It’s Abby who makes the first move, like she has something to lose. Ellie lets her. Tackling her into the shallows and struggling. Hand clamped around Ellie’s chin, weight pressing her into the water, knees kicking as though trying to use every part of her body to bring her down. When Ellie lashes out with her knife Abby screams high-pitched like something animal. No sound Ellie’s ever heard her make before. She does it again. And again. And again.

This is beyond life and death now, Ellie knows; the crack of a bone, slash of the knife. This is all that’s left. Everything else fading away into the misty quality of the air: the boy, the boats, the ocean they’re both standing in. Dina, a smile crinkling her eyes, JJ balanced on her hip. Tommy and the scar he has for an eye, the promise broken between them. Even Joel, his face a raw pulp, beaten crumpled and unmoving in his own blood. They’re past all of them, now. Everything in the world narrowing down to only the two of them and what they can do to each other. What there is still left to do to each other. 

Either way, it ends here. That’s what she’s come for. The end.

Abby lets out a guttural roar, fist raised; Ellie dodges the blow and returns it for one of her own. They’re both heaving for air at this point, bodies battered past the breaking point, movements sluggish and clumsy and desperate. They’re growing weak. Like a pair of infected, Ellie thinks, clickers blind in the eyes; they can’t even tell that they’re both already gone. Each circling, clawing, feeding off the other in the last survival instinct they have left. 

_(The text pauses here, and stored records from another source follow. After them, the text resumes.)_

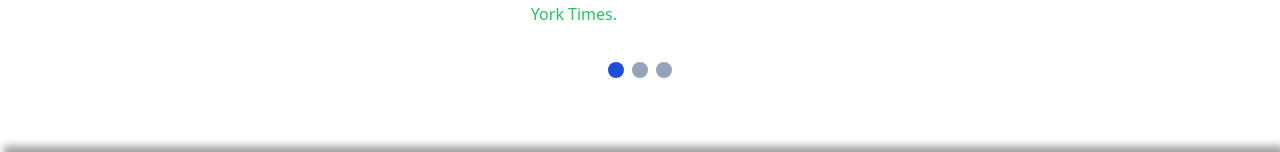
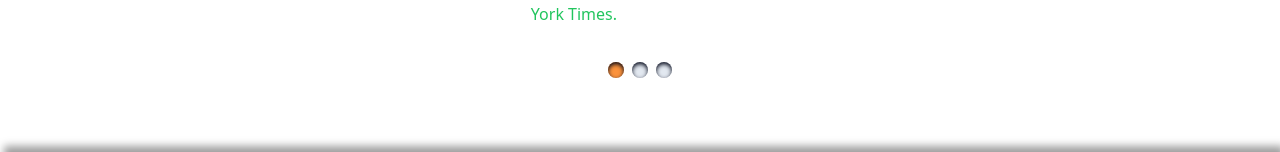
Before and after one commit to realluissamboy/my-personal-portfolio, an Angular app: page /about in a window 1280 px wide. Shown: the part 582-734 px from the top of the page. Built offline with nearby package versions, Linux system fonts and the light colour scheme.

Commit message:
added shadow styling to buttons

```diff
--- a/src/app/about/about.component.html
+++ b/src/app/about/about.component.html
@@ -18,9 +18,13 @@
 
     <div class="flex space-x-2 mt-4">
         <ng-container *ngFor="let box of boxes; let i = index">
-            <div
-                [class]="i === currentIndex ? 'w-4 h-4 bg-blue-700 rounded-full' : 'w-4 h-4 bg-slate-400 rounded-full'">
+            <div [class]="i === currentIndex ?
+    'w-4 h-4 bg-orange-400 rounded-full shadow-inner shadow-slate-950' :
+    'w-4 h-4 bg-slate-200 rounded-full shadow-inner  shadow-slate-950'">
             </div>
+
+
+
 
         </ng-container>
     </div>
```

She knocks Abby into the water, wrestles her until she stays there. Clings to her and doesn’t let go, even after her fingers are bitten off at the knuckle and bleeding. Her hands still pressing her down, into the water, below the surface. Her hands unrelenting, choking her by the throat, the frame of her shoulders. 

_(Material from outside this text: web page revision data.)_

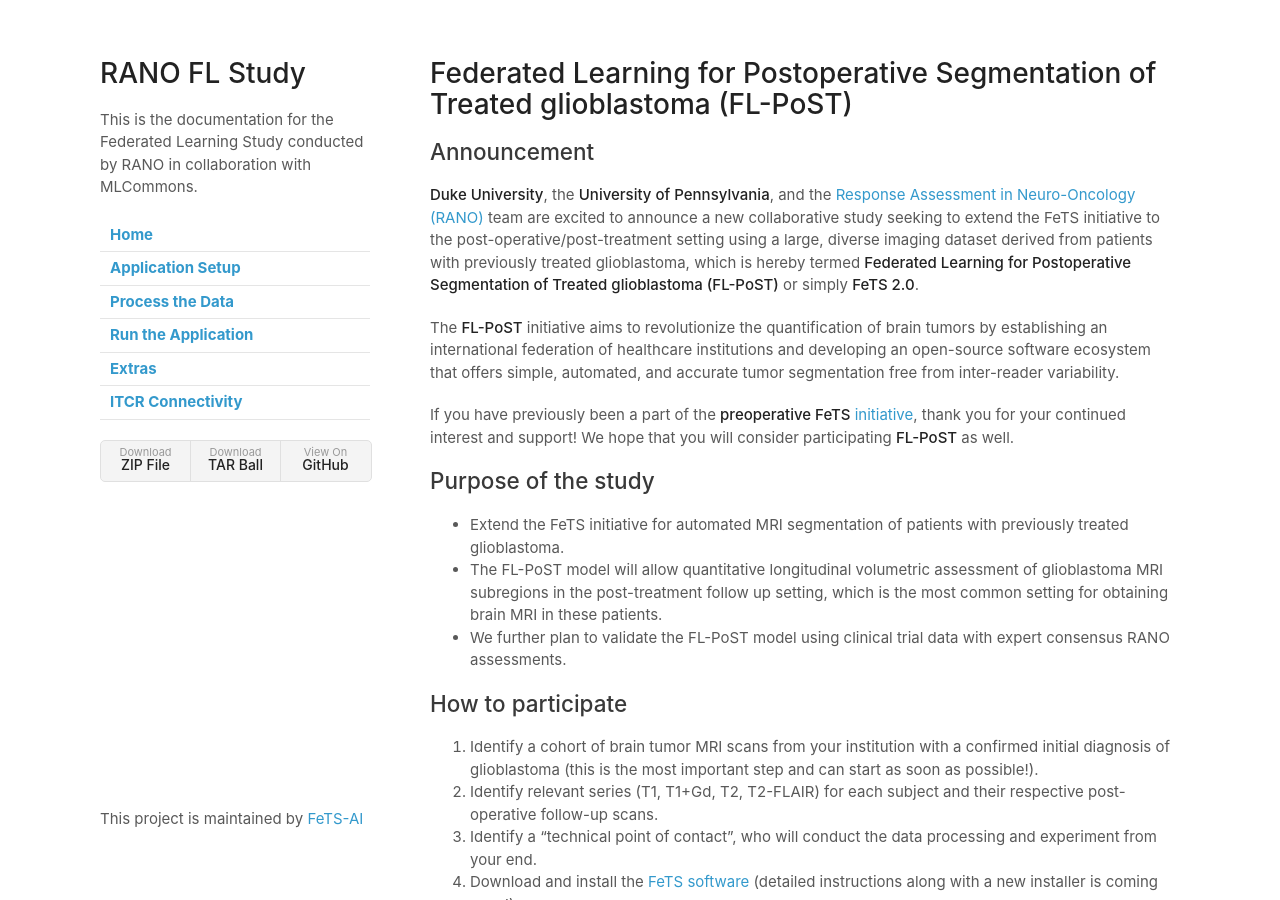
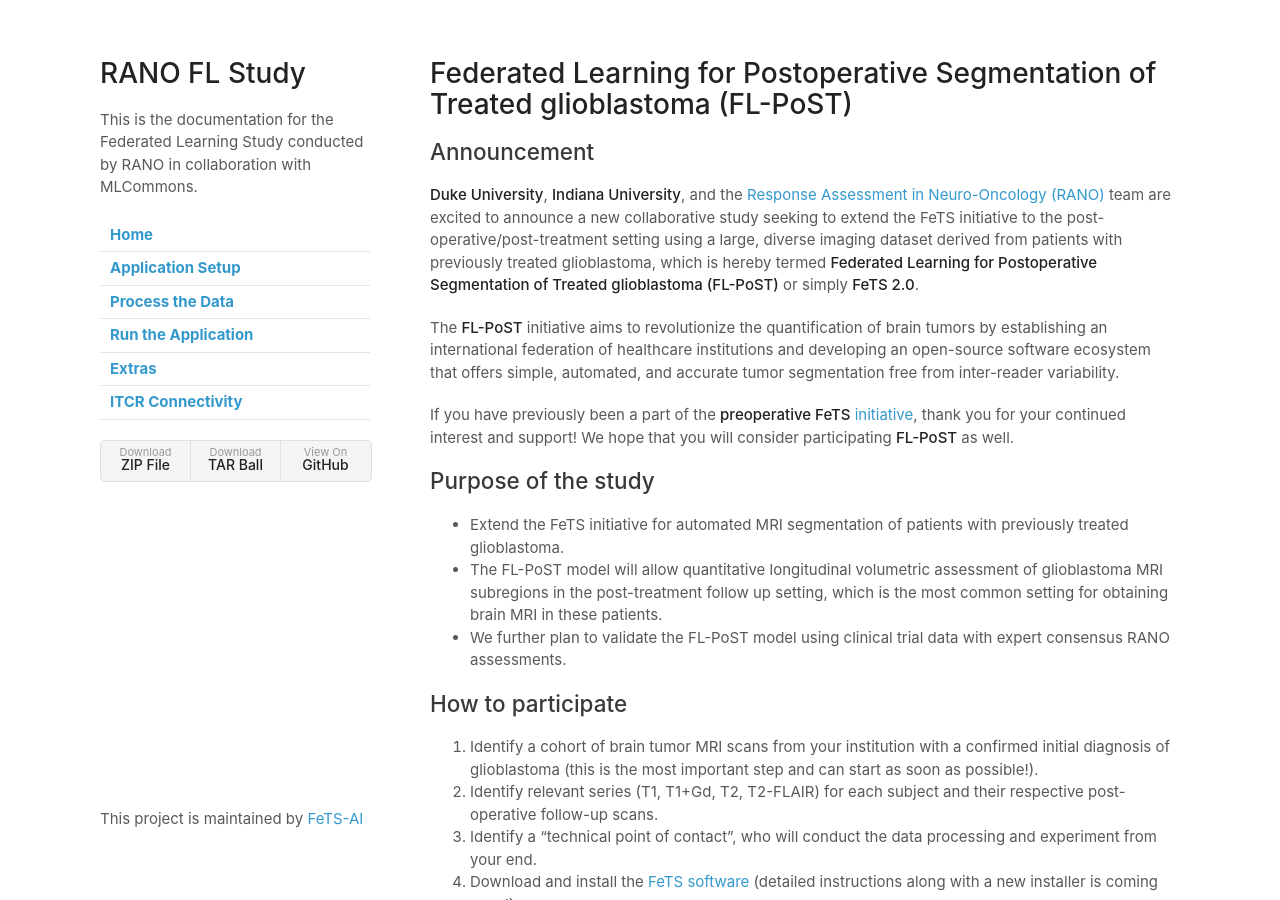
Before and after one commit to FeTS-AI/FL-PoST, a Jekyll site: the page built from docs/index.md, in a window 1280 px wide and 900 px high. Built offline with Jekyll 4.4.1, drawn with Linux system fonts in a browser that asks for light colours; our own code applies the rules of GitHub Pages for plain Markdown files.

Commit message:
Update index.md

```diff
--- a/docs/index.md
+++ b/docs/index.md
@@ -2,7 +2,7 @@
 
 ## Announcement
 
-**Duke University**, the **University of Pennsylvania**, and the [Response Assessment in Neuro-Oncology (RANO)](https://doi.org/10.1093/nop/npv037) team are excited to announce a new collaborative study seeking to extend the FeTS initiative to the post-operative/post-treatment setting using a large, diverse imaging dataset derived from patients with previously treated glioblastoma, which is hereby termed **Federated Learning for Postoperative Segmentation of Treated glioblastoma (FL-PoST)** or simply **FeTS 2.0**.
+**Duke University**, **Indiana University**, and the [Response Assessment in Neuro-Oncology (RANO)](https://doi.org/10.1093/nop/npv037) team are excited to announce a new collaborative study seeking to extend the FeTS initiative to the post-operative/post-treatment setting using a large, diverse imaging dataset derived from patients with previously treated glioblastoma, which is hereby termed **Federated Learning for Postoperative Segmentation of Treated glioblastoma (FL-PoST)** or simply **FeTS 2.0**.
 
 The **FL-PoST** initiative aims to revolutionize the quantification of brain tumors by establishing an international federation of healthcare institutions and developing an open-source software ecosystem that offers simple, automated, and accurate tumor segmentation free from inter-reader variability.
 
```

Her hands—

Like this, Joel said, arranging her elbows slightly, tugging them into proper position. Keep your hands relaxed, fingers slightly apart. You gotta push the water with your whole arm, remember. No flailing about. Like this, he said, nudging her fingers into place over the guitar strings; there, you’ve got it. Go on, give it a whirl, it’s not gonna bite you. Like this, he said, demonstrating his own hold on the trigger, then handing the rifle over. Now it’s your turn. Go on and pull the bolt back—there, just like that, there you go. Listen to me—I get in trouble down there, you make every shot count. Yeah?

Ellie lets go like she’s been burned. She falls into the water, gasping, and the splash is almost sharp against her skin, how cold it suddenly feels, all at once. Abby shoots up from the surface choking on air, drinking it in like she can’t get enough of it, all there is to breathe. Their bodies stay slumped in the water for a moment, as though struggling to remember what they’re for. That they’re still here. 

“Go,” Ellie says; she doesn’t look up at her, doesn’t have eyes for anything other than her left hand clenched firmly in the other, the stumps dripping blood into the water. “Just take him.”

Ellie holds her hands in her lap, all she’s got left, and watches as Abby pushes the boat out to sea, into the fog. Look back, she wills. Turn around and look back. Look at me. Look me in the eye as you leave, and look at everything you’ve left behind. Look at what we made. 

But her eyes are facing forward.








The world is very dusty, uncle. Let us work.
One day the sickness shall pass from the earth for good.
The orchard will bloom; someone will play the guitar.
Our work will be seen as strong and clean and good.
And all that we suffered through having existed
Shall be forgotten as though it had never existed.

There Is A Gold Light In Certain Old Paintings, Donald Justice